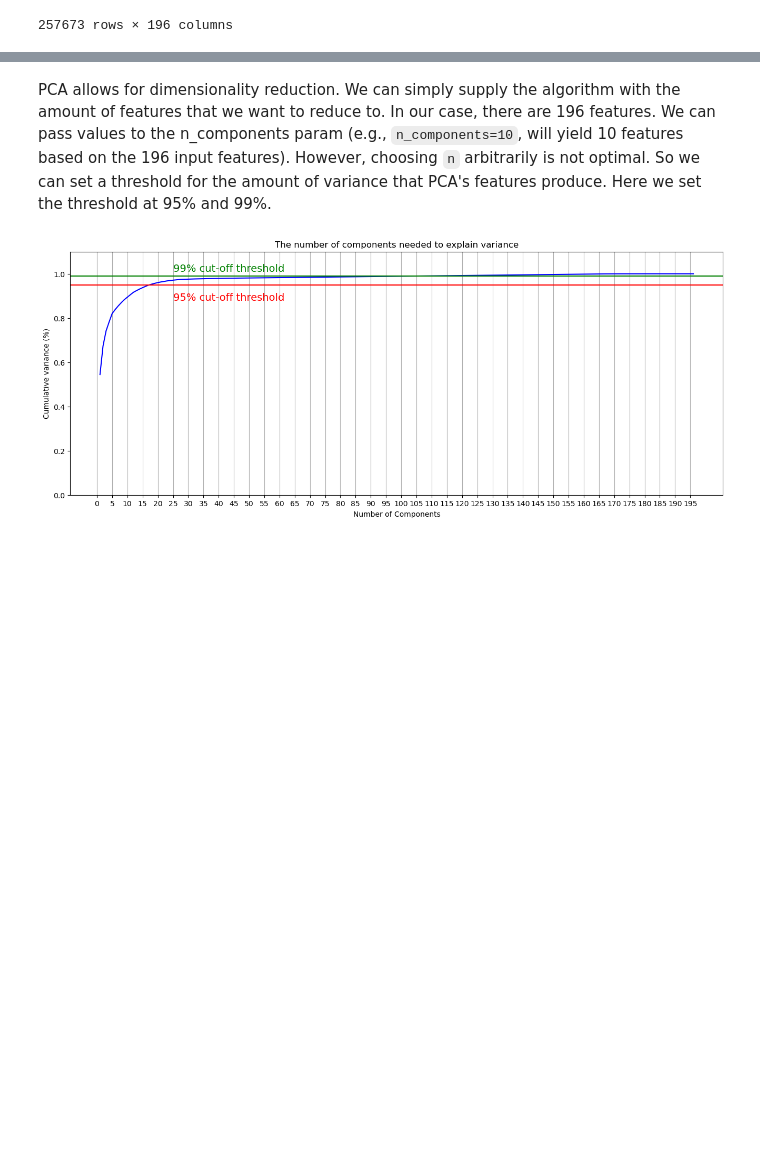
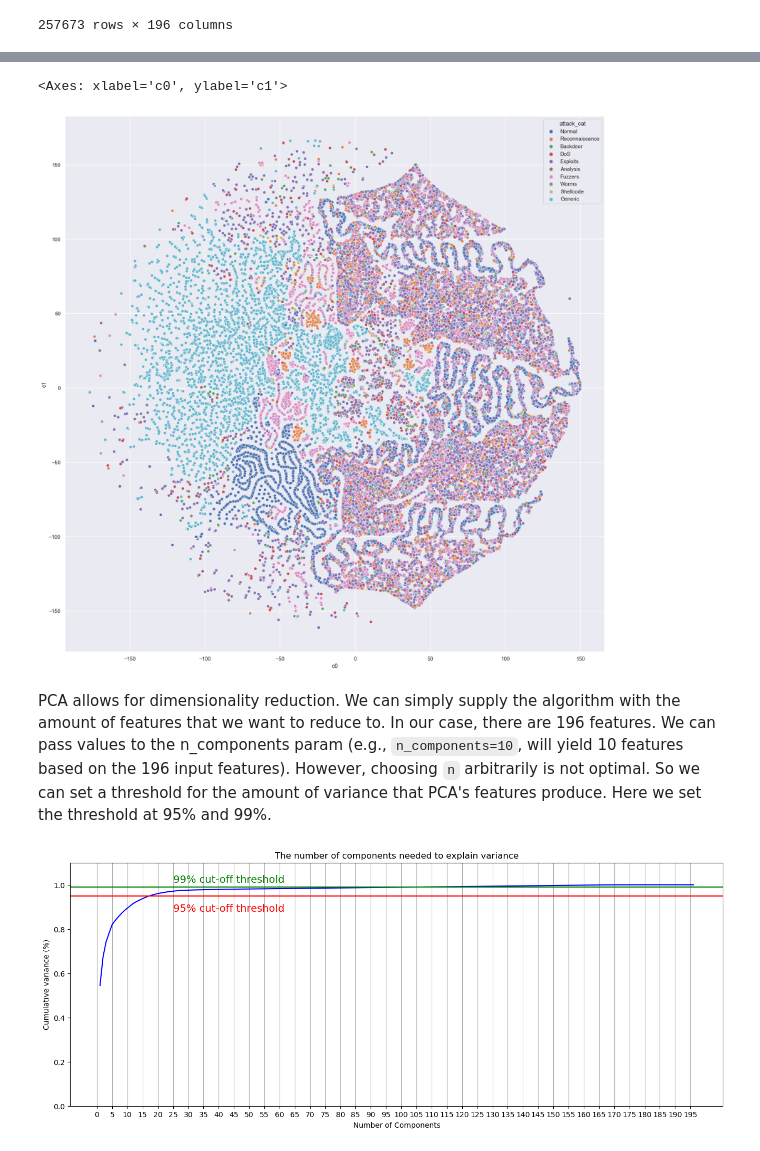
Before and after one commit to Janko-dev/ktai_ids, a Jupyter notebook: src/dnn_pca_ohe.ipynb, the cells around one changed output, grey strips where cells are left out. Saved outputs shown, nothing was run; the diff lists cells and outputs as text; code cells hidden in the pictures; blank space fills up the shorter version.

Commit message:
t-SNE plot and bigger confusion matrix plot, also rewrote the readme

```diff
--- a/src/dnn_pca_ohe.ipynb
+++ b/src/dnn_pca_ohe.ipynb
@@ -59,0 +62,4 @@ x_df
+# %%
+from sklearn.manifold import TSNE
+
+tsne_df = TSNE().fit_transform(x_df)
@@ -60,3 +83,13 @@ x_df
+# %%
+import seaborn as sns
+sns.set(rc={'figure.figsize':(20, 20)})
+
+tsne_label_df = pd.concat([pd.DataFrame(tsne_df, columns=["c0", "c1"]), mc_labels], axis=1)
+
+sns.scatterplot(tsne_label_df, x="c0", y="c1", hue="attack_cat")
+# %% [output]
+<Axes: xlabel='c0', ylabel='c1'>
+[figure, added]
 # %% [markdown]
 PCA allows for dimensionality reduction. We can simply supply the algorithm with the amount of features that we want to reduce to.
 In our case, there are 196 features. We can pass values to the n_components param (e.g., `n_components=10`, will yield 10 features based on the 196 input features). However, choosing `n` arbitrarily is not optimal. So we can set a threshold for the amount of variance that PCA's features produce. Here we set the threshold at 95% and 99%.
```
Also changed, not shown: parts of 2 cells of this notebook, 2 other files.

━━━

ASSIGNMENT: Read the entries above, then pull out the lines that include "import".

EXPECTED ANSWER:
+from sklearn.manifold import TSNE
+import seaborn as sns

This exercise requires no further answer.